The problem with used cars is there are no absolutes. I frequently get questions starting with “What if…”
As in, “What if you have a one-year-old truck with 15,000 miles on it and you over-appraised it and have $42,000 in it?”
My answer almost sounds evasive, as I’m always going to have a different spin depending on so many unknown factors.
My view of that unit today and my view of it three days from now may very well be totally different. Every unit is different and every day is different. You have to trust your good judgment. Make a decision and move on.
While I would always say don’t second guess yourself, you should second educate yourself.

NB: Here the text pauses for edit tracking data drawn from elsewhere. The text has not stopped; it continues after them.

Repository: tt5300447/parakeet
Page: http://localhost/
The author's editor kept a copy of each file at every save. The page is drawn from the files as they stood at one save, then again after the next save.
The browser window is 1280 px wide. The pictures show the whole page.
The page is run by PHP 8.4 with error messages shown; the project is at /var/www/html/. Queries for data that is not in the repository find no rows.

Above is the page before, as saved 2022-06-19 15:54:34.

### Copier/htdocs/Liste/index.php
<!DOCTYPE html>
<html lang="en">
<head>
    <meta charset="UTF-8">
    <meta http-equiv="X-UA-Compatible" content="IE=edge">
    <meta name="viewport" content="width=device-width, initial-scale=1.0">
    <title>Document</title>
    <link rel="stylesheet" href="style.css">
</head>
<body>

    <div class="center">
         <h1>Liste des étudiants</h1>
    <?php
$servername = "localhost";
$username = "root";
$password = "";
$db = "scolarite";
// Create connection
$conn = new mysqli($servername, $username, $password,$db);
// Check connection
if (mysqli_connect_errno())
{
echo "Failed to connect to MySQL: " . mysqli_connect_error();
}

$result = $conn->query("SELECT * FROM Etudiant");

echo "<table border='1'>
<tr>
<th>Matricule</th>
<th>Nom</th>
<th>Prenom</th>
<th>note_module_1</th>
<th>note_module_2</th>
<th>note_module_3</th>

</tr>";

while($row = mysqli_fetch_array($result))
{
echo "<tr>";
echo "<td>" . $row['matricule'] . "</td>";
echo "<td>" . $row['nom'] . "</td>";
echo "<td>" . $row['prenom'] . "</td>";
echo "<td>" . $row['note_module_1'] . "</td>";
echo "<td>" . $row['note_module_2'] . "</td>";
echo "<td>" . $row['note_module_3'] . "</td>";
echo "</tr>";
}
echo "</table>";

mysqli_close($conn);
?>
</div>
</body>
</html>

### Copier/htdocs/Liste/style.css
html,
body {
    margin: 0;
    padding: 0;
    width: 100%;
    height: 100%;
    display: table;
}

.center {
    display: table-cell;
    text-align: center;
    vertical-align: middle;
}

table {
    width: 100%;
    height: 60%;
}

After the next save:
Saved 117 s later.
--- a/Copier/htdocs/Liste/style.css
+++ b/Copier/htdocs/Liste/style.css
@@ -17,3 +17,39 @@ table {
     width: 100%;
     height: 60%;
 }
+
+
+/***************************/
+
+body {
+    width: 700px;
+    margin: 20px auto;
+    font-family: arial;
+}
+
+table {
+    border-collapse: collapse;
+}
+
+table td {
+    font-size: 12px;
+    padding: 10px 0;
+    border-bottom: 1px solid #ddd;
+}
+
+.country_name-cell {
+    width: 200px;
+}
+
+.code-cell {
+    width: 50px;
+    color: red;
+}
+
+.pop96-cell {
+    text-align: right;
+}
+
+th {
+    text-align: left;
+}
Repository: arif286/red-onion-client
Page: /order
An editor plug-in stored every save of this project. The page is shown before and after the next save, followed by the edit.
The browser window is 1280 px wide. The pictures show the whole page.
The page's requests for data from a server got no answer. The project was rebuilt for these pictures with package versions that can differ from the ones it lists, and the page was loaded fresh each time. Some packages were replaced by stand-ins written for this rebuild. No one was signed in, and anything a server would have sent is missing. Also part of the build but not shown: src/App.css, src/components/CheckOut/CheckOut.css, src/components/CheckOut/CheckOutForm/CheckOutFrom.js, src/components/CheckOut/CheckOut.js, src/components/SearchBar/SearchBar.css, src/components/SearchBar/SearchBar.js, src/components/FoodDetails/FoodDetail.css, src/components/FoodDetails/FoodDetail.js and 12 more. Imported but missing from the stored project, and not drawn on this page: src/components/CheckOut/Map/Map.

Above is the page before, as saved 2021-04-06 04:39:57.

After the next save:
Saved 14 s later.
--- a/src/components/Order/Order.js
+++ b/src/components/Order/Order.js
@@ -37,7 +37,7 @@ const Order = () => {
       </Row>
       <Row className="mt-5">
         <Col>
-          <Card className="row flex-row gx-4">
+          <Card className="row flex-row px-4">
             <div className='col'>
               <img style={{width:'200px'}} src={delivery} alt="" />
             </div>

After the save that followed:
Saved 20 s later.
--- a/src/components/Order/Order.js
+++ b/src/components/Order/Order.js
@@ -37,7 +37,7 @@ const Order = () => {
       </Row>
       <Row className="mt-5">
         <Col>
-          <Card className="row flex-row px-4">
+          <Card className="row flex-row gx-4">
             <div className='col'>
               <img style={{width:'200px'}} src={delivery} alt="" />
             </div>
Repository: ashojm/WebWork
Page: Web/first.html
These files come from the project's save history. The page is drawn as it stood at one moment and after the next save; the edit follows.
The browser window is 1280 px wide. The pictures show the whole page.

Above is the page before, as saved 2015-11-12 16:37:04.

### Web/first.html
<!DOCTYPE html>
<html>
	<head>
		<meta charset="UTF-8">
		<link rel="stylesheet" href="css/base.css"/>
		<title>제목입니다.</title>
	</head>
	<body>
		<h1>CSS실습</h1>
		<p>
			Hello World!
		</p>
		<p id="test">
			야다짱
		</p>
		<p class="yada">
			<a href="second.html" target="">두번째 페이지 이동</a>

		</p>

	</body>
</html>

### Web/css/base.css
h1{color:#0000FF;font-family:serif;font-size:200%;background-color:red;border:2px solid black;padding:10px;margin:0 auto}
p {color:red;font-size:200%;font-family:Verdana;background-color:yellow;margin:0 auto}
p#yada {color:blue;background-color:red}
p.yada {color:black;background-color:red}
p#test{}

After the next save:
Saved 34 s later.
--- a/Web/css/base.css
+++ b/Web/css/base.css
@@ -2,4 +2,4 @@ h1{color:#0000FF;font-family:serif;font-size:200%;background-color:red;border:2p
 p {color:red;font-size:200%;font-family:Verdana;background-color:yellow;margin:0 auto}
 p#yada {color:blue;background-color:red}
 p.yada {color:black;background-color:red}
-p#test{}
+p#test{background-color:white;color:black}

You learn from doing. You learn from making mistakes. Make some mistakes, but don’t keep making the same mistakes. And even if you do. Sell it. Move on. It’s just a short-term stock.
If you’re a manager with a mindset of getting it perfect then you may want to seek a career change. You never get anything in this business perfect. You can always get better. You will never get perfect. Get over yourself.
In my day, basketball players that took lots of shots were called “gunners.” They shot and shot and shot some more. They always scored the most because they shot the most. Just because they missed didn’t mean they were going to stop shooting. If they had a bad night they went back in the gym the next day and shot even more.
Take your shots. Improve your touch. Stop looking for an absolute to the question of “What if.”
What if a bullfrog had wings? He wouldn’t bump his tail every time he jumped. That’s all I’m gonna say. Tommy Gibbs